The schedule is brutal, although most of the brutality is slated for the Big House, where Notre Dame, Michigan State and Ohio State must visit. Of course, the Spartans and Buckeyes generally enjoy visiting Ann Arbor, and not just for the edibles.
These are adjustments of necessity for the Wolverines and Spartans, who can’t keep wasting dominant defenses. As stellar as Dantonio’s overall record is, Michigan State fell to 7-6 last season and inexplicably decided to stop scoring touchdowns after mid-October, stumbling into something called the Redbox Bowl. (Legal disclaimer: The Spartans had lots of injuries and lots of punters, a really bad combination). Dantonio smartly realized he couldn’t ask linebacker Joe Bachie to lead the team in scoring, so he shuffled one of the worst offenses in the non-leather-helmet era.
We’re not sure what that “shuffling” entails but we assume it will include not asking Brian Lewerke to throw if he can’t lift his right arm above the knee. The Spartans somehow scored zero touchdowns the last four weeks of the season against non-Rutgers opponents, and are intent on at least doubling that total.
Michigan, meanwhile, is overdue to win more than a coveted co-East-Division championship. (Banner-raising 7:30 Saturday night). As consistent as Harbaugh’s 10-3, 10-3, 8-5, 10-3 slate is, he was hired to win big games, not lose big games by miles or millimeters. That means attacking with purpose, beating rivals, holding Ohio State under 60 and not treating Middle Tennessee State like Appalachian State.
For the Wolverines and Spartans, it’s time to switch from heavy boots to sleeker wear, like Skechers or something. They should get comfortable in their openers, with Michigan State looking for revenge against Middle Tennessee State and Michigan facing Tulsa. (Blink, blink). Oops, didn’t mean to knock Tom Izzo off his kitchen chair. The Spartans actually face Tulsa while Michigan plays MTSU, led by seventh-year quarterback Giddy Potts.
Slip on your shoes and get ready to run, fellas. There are new offenses in town! (Or so we’ve heard).
Tulsa at Michigan State: It begins under the Friday night lights, and you can bet the first time Lewerke takes the snap, cuts to the right, fakes a pitch and rumbles for six yards, Spartan Stadium will shake. It probably won’t be smooth Salem right away, but the days of losing 9-6 and 7-6 surely must be over. The Golden Hurricane has won five total games the past two seasons and won’t be taken seriously until it adds an “s” to the end of its nickname.
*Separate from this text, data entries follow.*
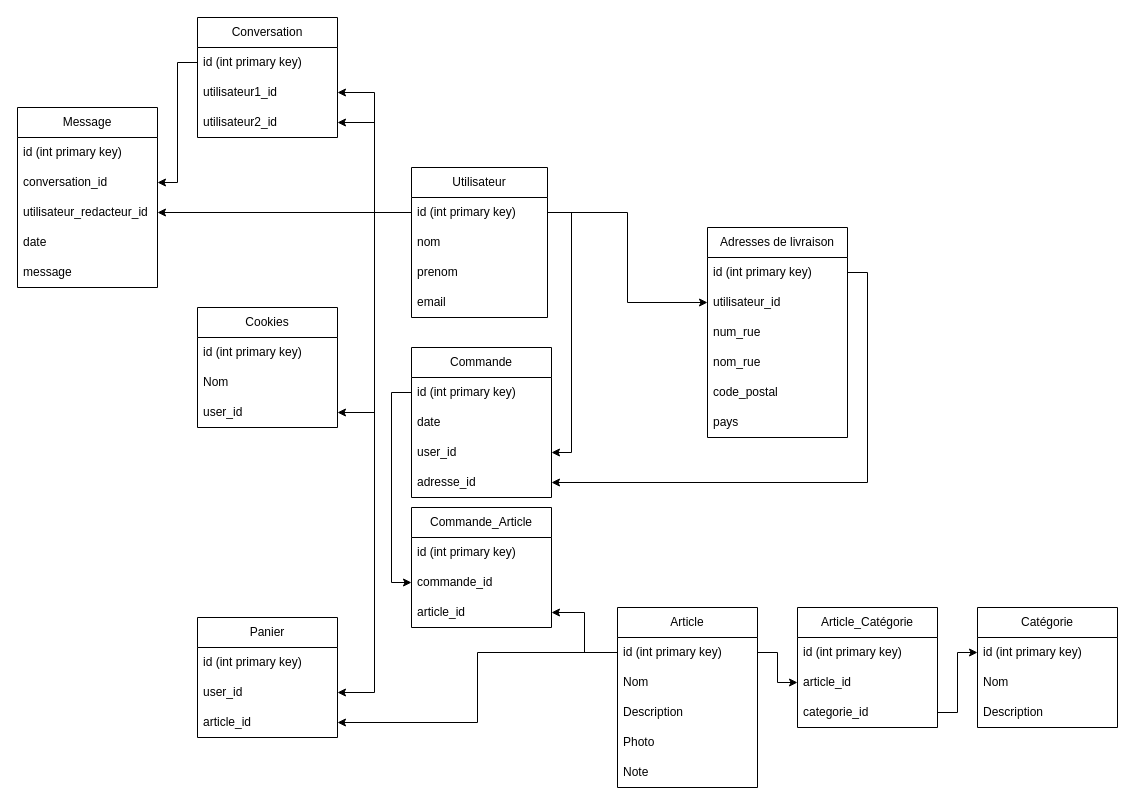
mathiasSuchail/diagram keeps this draw.io diagram as BDD Amazon IPI TP.drawio. Above is the earlier version. Source tidied: cells renumbered, new cells numbered last; positions are measured from the earlier drawing's top-left corner, leaving out a move shared by most shapes. Both pictures are drawn from the tidied source at 100%, with x=0, y=0 at pixel (17, 17).
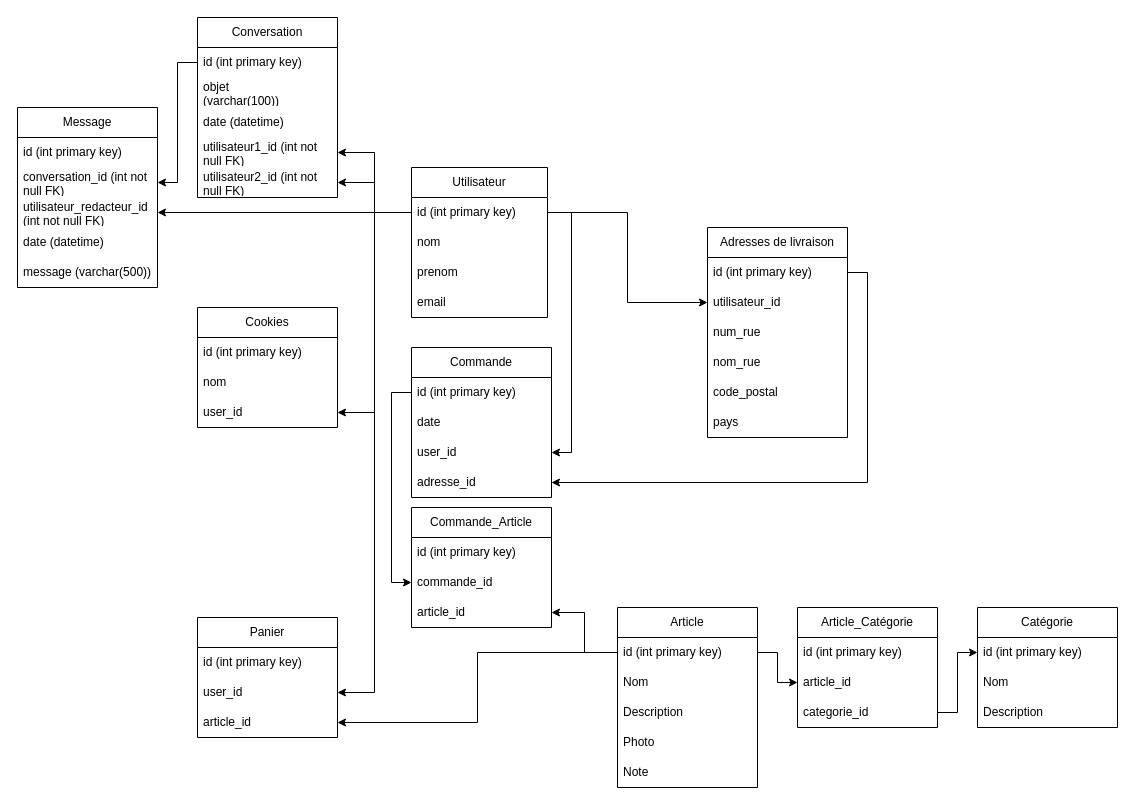
Above is the later version.

Commit message (it also covers changes not shown here):
Mettre à jour BDD Amazon IPI TP.drawio

The change refers to these unchanged cells:
```xml
<mxCell id="22" value="Message" style="swimlane;fontStyle=0;horizontal=1;startSize=30;whiteSpace=wrap;html=1;" parent="1" vertex="1">
  <mxGeometry y="90" width="140" height="180" as="geometry" />
</mxCell>
<mxCell id="35" value="Cookies" style="swimlane;fontStyle=0;horizontal=1;startSize=30;whiteSpace=wrap;html=1;" parent="1" vertex="1">
  <mxGeometry x="180" y="290" width="140" height="120" as="geometry" />
</mxCell>
```

The edit, as a diff of the source:
```diff
@@
-    <mxCell id="24" value="conversation_id" style="text;strokeColor=none;fillColor=none;align=left;verticalAlign=middle;spacingLeft=4;spacingRight=4;overflow=hidden;points=[[0,0.5],[1,0.5]];portConstraint=eastwest;whiteSpace=wrap;html=1;" parent="22" vertex="1">
+    <mxCell id="24" value="conversation_id (int not null FK)" style="text;strokeColor=none;fillColor=none;align=left;verticalAlign=middle;spacingLeft=4;spacingRight=4;overflow=hidden;points=[[0,0.5],[1,0.5]];portConstraint=eastwest;whiteSpace=wrap;html=1;" parent="22" vertex="1">
       <mxGeometry y="60" width="140" height="30" as="geometry" />
     </mxCell>
-    <mxCell id="25" value="utilisateur_redacteur_id" style="text;strokeColor=none;fillColor=none;align=left;verticalAlign=middle;spacingLeft=4;spacingRight=4;overflow=hidden;points=[[0,0.5],[1,0.5]];portConstraint=eastwest;whiteSpace=wrap;html=1;" parent="22" vertex="1">
+    <mxCell id="25" value="utilisateur_redacteur_id (int not null FK)" style="text;strokeColor=none;fillColor=none;align=left;verticalAlign=middle;spacingLeft=4;spacingRight=4;overflow=hidden;points=[[0,0.5],[1,0.5]];portConstraint=eastwest;whiteSpace=wrap;html=1;" parent="22" vertex="1">
       <mxGeometry y="90" width="140" height="30" as="geometry" />
     </mxCell>
-    <mxCell id="26" value="date" style="text;strokeColor=none;fillColor=none;align=left;verticalAlign=middle;spacingLeft=4;spacingRight=4;overflow=hidden;whiteSpace=wrap;html=1;" parent="22" vertex="1">
+    <mxCell id="26" value="date (datetime)" style="text;strokeColor=none;fillColor=none;align=left;verticalAlign=middle;spacingLeft=4;spacingRight=4;overflow=hidden;whiteSpace=wrap;html=1;" parent="22" vertex="1">
       <mxGeometry y="120" width="140" height="30" as="geometry" />
     </mxCell>
-    <mxCell id="27" value="message" style="text;strokeColor=none;fillColor=none;align=left;verticalAlign=middle;spacingLeft=4;spacingRight=4;overflow=hidden;whiteSpace=wrap;html=1;" parent="22" vertex="1">
+    <mxCell id="27" value="message (varchar(500))" style="text;strokeColor=none;fillColor=none;align=left;verticalAlign=middle;spacingLeft=4;spacingRight=4;overflow=hidden;whiteSpace=wrap;html=1;" parent="22" vertex="1">
       <mxGeometry y="150" width="140" height="30" as="geometry" />
     </mxCell>
@@
-    <mxCell id="37" value="Nom&lt;span style=&quot;white-space: pre;&quot;&gt;&#9;&lt;/span&gt;" style="text;strokeColor=none;fillColor=none;align=left;verticalAlign=middle;spacingLeft=4;spacingRight=4;overflow=hidden;whiteSpace=wrap;html=1;" parent="35" vertex="1">
+    <mxCell id="37" value="nom" style="text;strokeColor=none;fillColor=none;align=left;verticalAlign=middle;spacingLeft=4;spacingRight=4;overflow=hidden;whiteSpace=wrap;html=1;" parent="35" vertex="1">
       <mxGeometry y="60" width="140" height="30" as="geometry" />
     </mxCell>
@@
     <mxCell id="61" value="Conversation" style="swimlane;fontStyle=0;horizontal=1;startSize=30;whiteSpace=wrap;html=1;" parent="1" vertex="1">
-      <mxGeometry x="180" width="140" height="120" as="geometry" />
+      <mxGeometry x="180" width="140" height="180" as="geometry" />
     </mxCell>
@@
+    <mxCell id="69" value="objet&lt;br&gt;(varchar(100))" style="text;strokeColor=none;fillColor=none;align=left;verticalAlign=middle;spacingLeft=4;spacingRight=4;overflow=hidden;whiteSpace=wrap;html=1;" parent="61" vertex="1">
+      <mxGeometry y="60" width="140" height="30" as="geometry" />
+    </mxCell>
+    <mxCell id="70" value="date (datetime)" style="text;strokeColor=none;fillColor=none;align=left;verticalAlign=middle;spacingLeft=4;spacingRight=4;overflow=hidden;whiteSpace=wrap;html=1;" parent="61" vertex="1">
+      <mxGeometry y="90" width="140" height="30" as="geometry" />
+    </mxCell>
-    <mxCell id="63" value="utilisateur1_id" style="text;strokeColor=none;fillColor=none;align=left;verticalAlign=middle;spacingLeft=4;spacingRight=4;overflow=hidden;points=[[0,0.5],[1,0.5]];portConstraint=eastwest;whiteSpace=wrap;html=1;" parent="61" vertex="1">
-      <mxGeometry y="60" width="140" height="30" as="geometry" />
+    <mxCell id="63" value="utilisateur1_id (int not null FK)" style="text;strokeColor=none;fillColor=none;align=left;verticalAlign=middle;spacingLeft=4;spacingRight=4;overflow=hidden;points=[[0,0.5],[1,0.5]];portConstraint=eastwest;whiteSpace=wrap;html=1;" parent="61" vertex="1">
+      <mxGeometry y="120" width="140" height="30" as="geometry" />
     </mxCell>
-    <mxCell id="64" value="utilisateur2_id" style="text;strokeColor=none;fillColor=none;align=left;verticalAlign=middle;spacingLeft=4;spacingRight=4;overflow=hidden;points=[[0,0.5],[1,0.5]];portConstraint=eastwest;whiteSpace=wrap;html=1;" parent="61" vertex="1">
-      <mxGeometry y="90" width="140" height="30" as="geometry" />
+    <mxCell id="64" value="utilisateur2_id (int not null FK)" style="text;strokeColor=none;fillColor=none;align=left;verticalAlign=middle;spacingLeft=4;spacingRight=4;overflow=hidden;points=[[0,0.5],[1,0.5]];portConstraint=eastwest;whiteSpace=wrap;html=1;" parent="61" vertex="1">
+      <mxGeometry y="150" width="140" height="30" as="geometry" />
     </mxCell>
```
Pick: Michigan State 30-9
Blue Raiders at Blue: In another sign of the offensive transformation, Harbaugh says he plans to use two quarterbacks, Patterson and Dylan McCaffrey, in most games. According to my imaginary sources, Gattis even has a four-quarterback spread he could spring on Middle Tennessee. Here’s your stat of the day: Michigan is 10-1-1 against teams from Tennessee. (Wow!) All 10 wins came against Vanderbilt. (Oh.) Pick: Michigan 46-10
The Florida Atlantic University at an Ohio State University: It’ll be interesting to see if new coach Ryan Day can fill Urban Meyer’s windbreaker without compromising the program’s cherished ethical standards. The Buckeyes have another touted quarterback, Justin Fields, but if you think they’re just gonna keep scoring 62 points against a renowned coach like Lane Kiffin, you’re nuts. Pick: Ohio State 62-24
Duke versus Alabama (in Atlanta): It’s a “neutral” site for the Chick-fil-A Kickoff Classic, soon to be renamed the Popeyes Spicy Chicken Sandwich Where Available Kickoff Classic. Duke can be a pesky underdog, but you generally don’t want to be the first opponent after Nick Saban loses a championship game by four touchdowns. Pick: Alabama 49-10